“If you think Richard Dawkins is too easy on religion, go down to that end of the room,” I said, indicating the steps up to the bookstore. “And if you…”
“Careful…” someone said.
And I was. There were several believers-in-God present – the exact number depending on your definition – and I didn’t want to make a joke that might be taken the wrong way.
“If you’re, uh… very theistic, go down to the other end,” I finished, indicating the fireplace. “And if you’re somewhere in between, go somewhere in between.”
This was part of an icebreaker at the first night of a retreat on “Nontheism among Friends” (Quakers) I co-facilitated last weekend, at the wonderful Powell House conference center in upstate New York. After everyone distributed themselves along the length of the room, we added a second axis: “If you’re totally closeted, move towards that wall, and if everyone knows exactly what you believe, move towards this wall.”

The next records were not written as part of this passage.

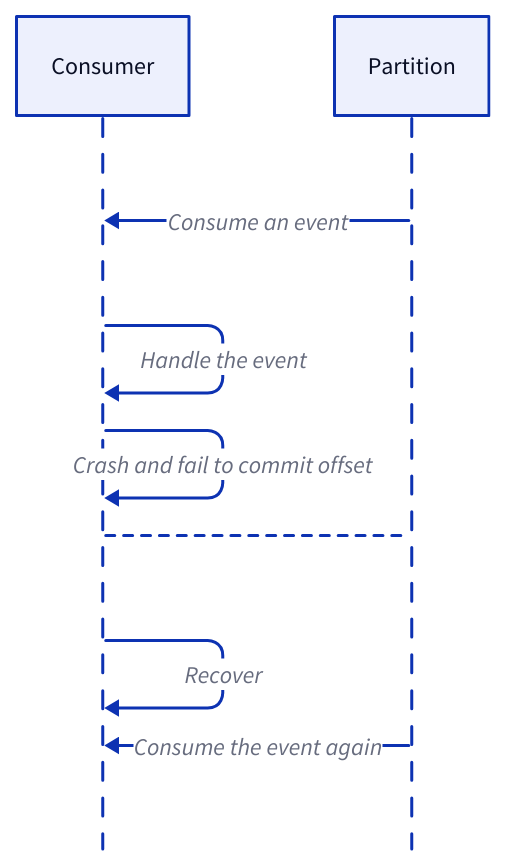
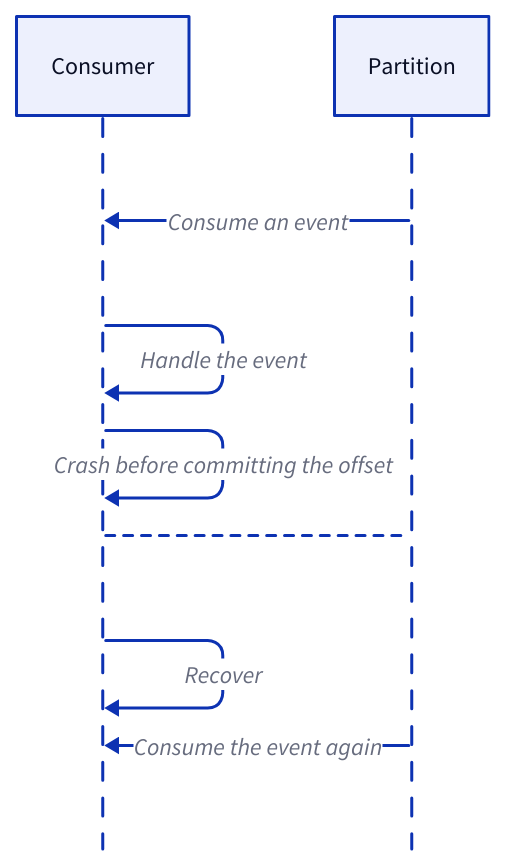
Before and after one commit to link1905/system-design-101: the fourth of 14 diagrams in content/data-persistence/event-streaming-platform/delivery-semantics.md, drawn with D2. The commit also changed other lines of this file and 42 other files, not shown here.

````diff
--- a/content/data-persistence/event-streaming-platform/delivery-semantics.md
+++ b/content/data-persistence/event-streaming-platform/delivery-semantics.md
@@ -99,21 +98,21 @@
 ```d2
 shape: sequence_diagram
 c: Consumer {
     class: client
 }
 q: Partition {
     class: mq
 }
 c <- q: Consume an event
 c -> c: Handle the event
-c -> c: Crash and fail to commit offset {
+c -> c: Crash before committing the offset {
   class: error-conn
 }
 c -- q {
   style.stroke-dash: 3
 }
 c -> c: Recover
 c <- q: Consume the event again {
   class: error-conn
 }
 ```
````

When we finished, we looked around and realized we had become diffused throughout the entire room. There was a special quality to that silent moment, and then someone said something to the effect of (if I recall), This is a good group, I trust you all.
Just prior to this, my co-facilitator Robin Alpern had led us in a similar exercise, about one’s length and intensity of Quaker involvement, with similarly diffuse results. These were both her idea, as she had used them at a previous version of the same retreat two years ago. I like them because they not only break the social ice (you have to chat with people to decide where to go), but also disrupt the possible assumption that “nontheist Friends,” or “theistic Friends” for that matter, are a monolithic group.
In a similar vein, we spent the first night and morning giving extended introductions, about 10-15 minutes each. The idea was to get to know each other as people, each with our own histories and journeys, before talking about the issues more abstractly.
Which we began to do after lunch on Saturday.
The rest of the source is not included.